Only lines containing "whiteSpace" are wanted from the data below. Copy those lines.

- [Extracted information]:
╔══

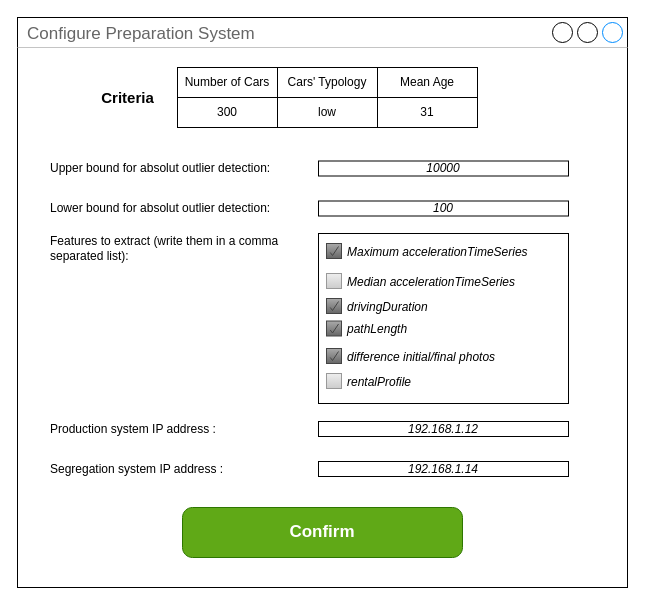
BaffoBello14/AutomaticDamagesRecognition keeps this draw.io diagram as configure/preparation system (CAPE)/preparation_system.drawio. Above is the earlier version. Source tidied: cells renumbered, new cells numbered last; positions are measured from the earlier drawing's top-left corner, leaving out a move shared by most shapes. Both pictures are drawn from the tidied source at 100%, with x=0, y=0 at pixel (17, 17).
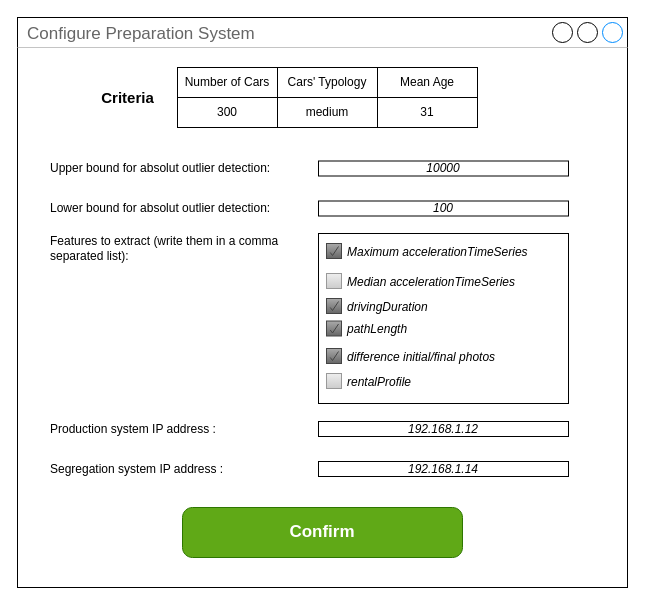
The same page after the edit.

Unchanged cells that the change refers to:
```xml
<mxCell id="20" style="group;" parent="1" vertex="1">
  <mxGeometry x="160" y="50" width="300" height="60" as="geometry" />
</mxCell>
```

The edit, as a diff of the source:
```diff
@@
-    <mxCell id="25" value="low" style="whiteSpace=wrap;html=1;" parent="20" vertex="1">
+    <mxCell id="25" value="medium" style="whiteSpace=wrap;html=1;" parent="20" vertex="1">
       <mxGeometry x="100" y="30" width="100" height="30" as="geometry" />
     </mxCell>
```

╚══

- [Answer section]:
-    <mxCell id="25" value="low" style="whiteSpace=wrap;html=1;" parent="20" vertex="1">
+    <mxCell id="25" value="medium" style="whiteSpace=wrap;html=1;" parent="20" vertex="1">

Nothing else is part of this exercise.